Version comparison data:
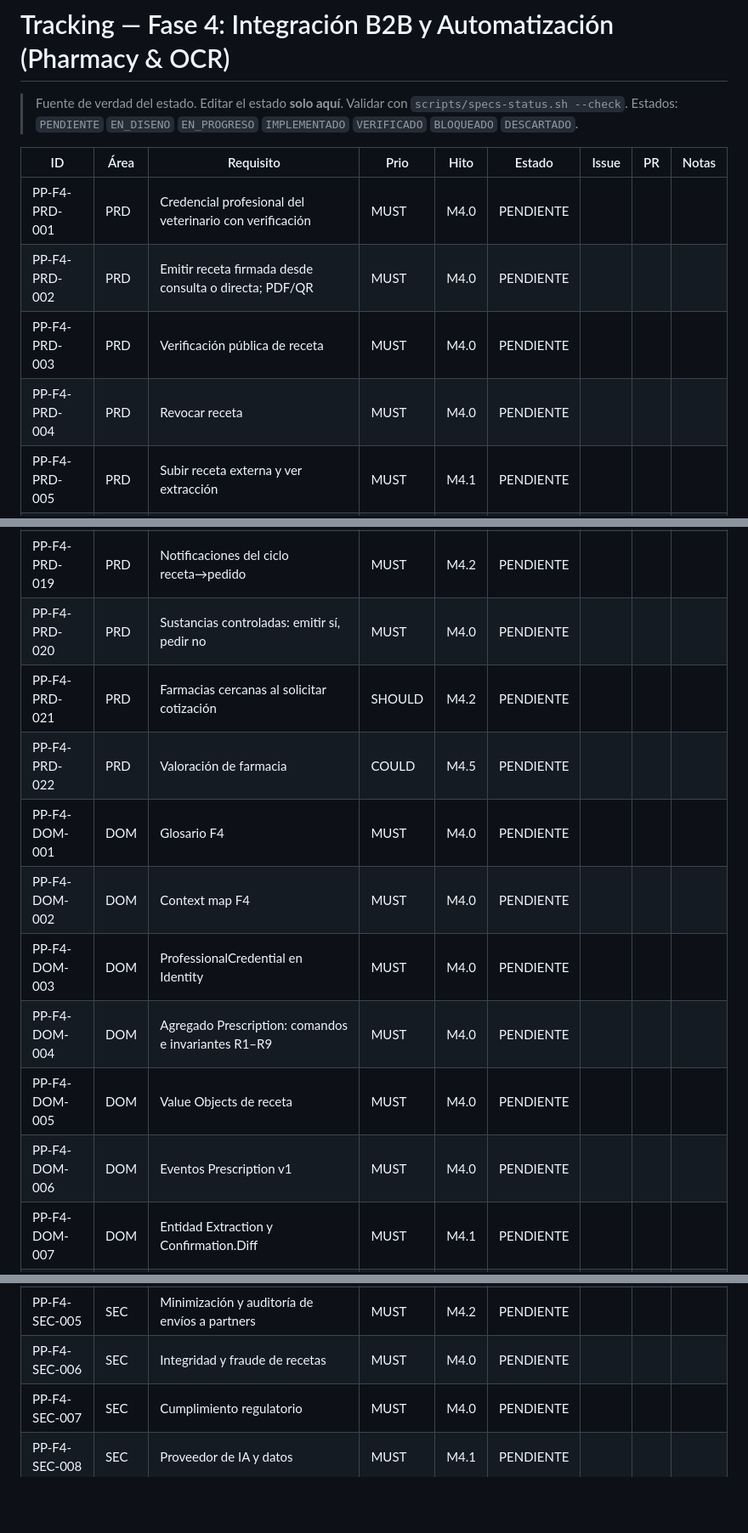
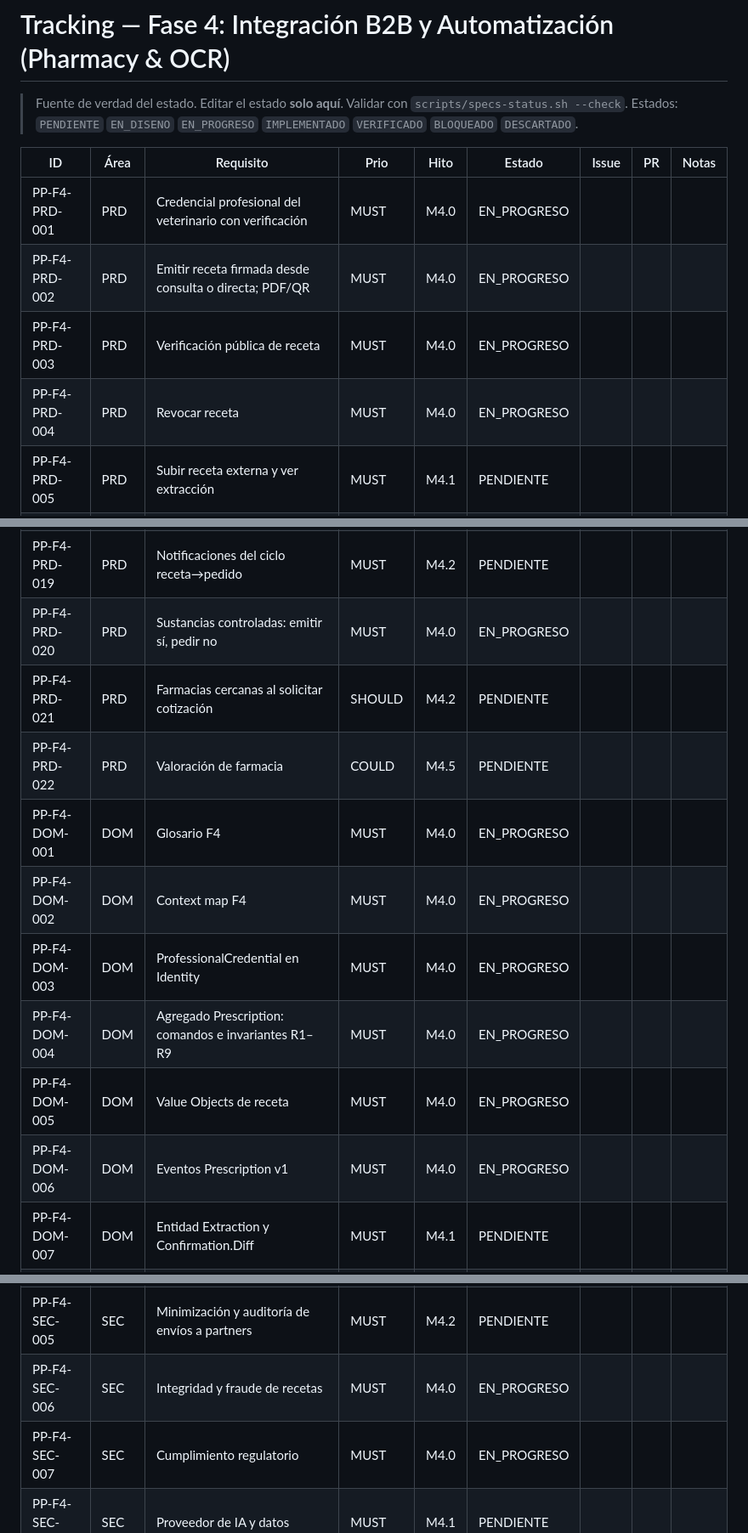
Before and after one commit to edcastanohunter/PetPassport, a Markdown page: docs/tracking/phase-4.md, 3 parts joined by grey strips. Shown at 85% size. Rendered like a GitHub page; blank space fills up the shorter version.

Commit message:
chore(f4-m4.0): marcar requisitos de recetas emitidas como EN_PROGRESO
Spec: PP-F4-PRD-001

```diff
--- a/docs/tracking/phase-4.md
+++ b/docs/tracking/phase-4.md
@@ -5,10 +5,10 @@
 
 | ID | Área | Requisito | Prio | Hito | Estado | Issue | PR | Notas |
 |---|---|---|---|---|---|---|---|---|
-| PP-F4-PRD-001 | PRD | Credencial profesional del veterinario con verificación | MUST | M4.0 | PENDIENTE | | | |
-| PP-F4-PRD-002 | PRD | Emitir receta firmada desde consulta o directa; PDF/QR | MUST | M4.0 | PENDIENTE | | | |
-| PP-F4-PRD-003 | PRD | Verificación pública de receta | MUST | M4.0 | PENDIENTE | | | |
-| PP-F4-PRD-004 | PRD | Revocar receta | MUST | M4.0 | PENDIENTE | | | |
+| PP-F4-PRD-001 | PRD | Credencial profesional del veterinario con verificación | MUST | M4.0 | EN_PROGRESO | | | |
+| PP-F4-PRD-002 | PRD | Emitir receta firmada desde consulta o directa; PDF/QR | MUST | M4.0 | EN_PROGRESO | | | |
+| PP-F4-PRD-003 | PRD | Verificación pública de receta | MUST | M4.0 | EN_PROGRESO | | | |
+| PP-F4-PRD-004 | PRD | Revocar receta | MUST | M4.0 | EN_PROGRESO | | | |
 | PP-F4-PRD-005 | PRD | Subir receta externa y ver extracción | MUST | M4.1 | PENDIENTE | | | |
 | PP-F4-PRD-006 | PRD | Revisar y confirmar extracción lado a lado | MUST | M4.1 | PENDIENTE | | | |
 | PP-F4-PRD-007 | PRD | Mis recetas (tutor) | MUST | M4.1 | PENDIENTE | | | |
@@ -24,15 +24,15 @@
 | PP-F4-PRD-017 | PRD | Veterinario: estado de recetas y avisos de sustitución | SHOULD | M4.2 | PENDIENTE | | | |
 | PP-F4-PRD-018 | PRD | SuperAdmin: partners, reglas regulatorias, presupuesto IA, monitor | MUST | M4.3 | PENDIENTE | | | |
 | PP-F4-PRD-019 | PRD | Notificaciones del ciclo receta→pedido | MUST | M4.2 | PENDIENTE | | | |
-| PP-F4-PRD-020 | PRD | Sustancias controladas: emitir sí, pedir no | MUST | M4.0 | PENDIENTE | | | |
+| PP-F4-PRD-020 | PRD | Sustancias controladas: emitir sí, pedir no | MUST | M4.0 | EN_PROGRESO | | | |
 | PP-F4-PRD-021 | PRD | Farmacias cercanas al solicitar cotización | SHOULD | M4.2 | PENDIENTE | | | |
 | PP-F4-PRD-022 | PRD | Valoración de farmacia | COULD | M4.5 | PENDIENTE | | | |
-| PP-F4-DOM-001 | DOM | Glosario F4 | MUST | M4.0 | PENDIENTE | | | |
-| PP-F4-DOM-002 | DOM | Context map F4 | MUST | M4.0 | PENDIENTE | | | |
-| PP-F4-DOM-003 | DOM | ProfessionalCredential en Identity | MUST | M4.0 | PENDIENTE | | | |
-| PP-F4-DOM-004 | DOM | Agregado Prescription: comandos e invariantes R1–R9 | MUST | M4.0 | PENDIENTE | | | |
-| PP-F4-DOM-005 | DOM | Value Objects de receta | MUST | M4.0 | PENDIENTE | | | |
-| PP-F4-DOM-006 | DOM | Eventos Prescription v1 | MUST | M4.0 | PENDIENTE | | | |
+| PP-F4-DOM-001 | DOM | Glosario F4 | MUST | M4.0 | EN_PROGRESO | | | |
+| PP-F4-DOM-002 | DOM | Context map F4 | MUST | M4.0 | EN_PROGRESO | | | |
+| PP-F4-DOM-003 | DOM | ProfessionalCredential en Identity | MUST | M4.0 | EN_PROGRESO | | | |
+| PP-F4-DOM-004 | DOM | Agregado Prescription: comandos e invariantes R1–R9 | MUST | M4.0 | EN_PROGRESO | | | |
+| PP-F4-DOM-005 | DOM | Value Objects de receta | MUST | M4.0 | EN_PROGRESO | | | |
+| PP-F4-DOM-006 | DOM | Eventos Prescription v1 | MUST | M4.0 | EN_PROGRESO | | | |
 | PP-F4-DOM-007 | DOM | Entidad Extraction y Confirmation.Diff | MUST | M4.1 | PENDIENTE | | | |
 | PP-F4-DOM-008 | DOM | Agregado QuoteRequest (saga): comandos e invariantes Q1–Q8 | MUST | M4.2 | PENDIENTE | | | |
 | PP-F4-DOM-009 | DOM | Agregado Order: transiciones e invariantes O1–O8 | MUST | M4.2 | PENDIENTE | | | |
@@ -108,8 +108,8 @@
 | PP-F4-SEC-003 | SEC | Webhooks: firma y replay | MUST | M4.3 | PENDIENTE | | | |
 | PP-F4-SEC-004 | SEC | Egress y anti-SSRF | MUST | M4.3 | PENDIENTE | | | |
 | PP-F4-SEC-005 | SEC | Minimización y auditoría de envíos a partners | MUST | M4.2 | PENDIENTE | | | |
-| PP-F4-SEC-006 | SEC | Integridad y fraude de recetas | MUST | M4.0 | PENDIENTE | | | |
-| PP-F4-SEC-007 | SEC | Cumplimiento regulatorio | MUST | M4.0 | PENDIENTE | | | |
+| PP-F4-SEC-006 | SEC | Integridad y fraude de recetas | MUST | M4.0 | EN_PROGRESO | | | |
+| PP-F4-SEC-007 | SEC | Cumplimiento regulatorio | MUST | M4.0 | EN_PROGRESO | | | |
 | PP-F4-SEC-008 | SEC | Proveedor de IA y datos | MUST | M4.1 | PENDIENTE | | | |
 | PP-F4-SEC-009 | SEC | Threat model F4 | MUST | M4.4 | PENDIENTE | | | |
 | PP-F4-SEC-010 | SEC | Prevención de abuso | MUST | M4.4 | PENDIENTE | | | |
```
Also changed, not shown: other parts of docs/tracking/phase-4.md (+14 -14 lines).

**Assignment:**
Look through the entries above, find each line containing "Identity", and copy it.

**Finished task:**
-| PP-F4-DOM-003 | DOM | ProfessionalCredential en Identity | MUST | M4.0 | PENDIENTE | | | |
+| PP-F4-DOM-003 | DOM | ProfessionalCredential en Identity | MUST | M4.0 | EN_PROGRESO | | | |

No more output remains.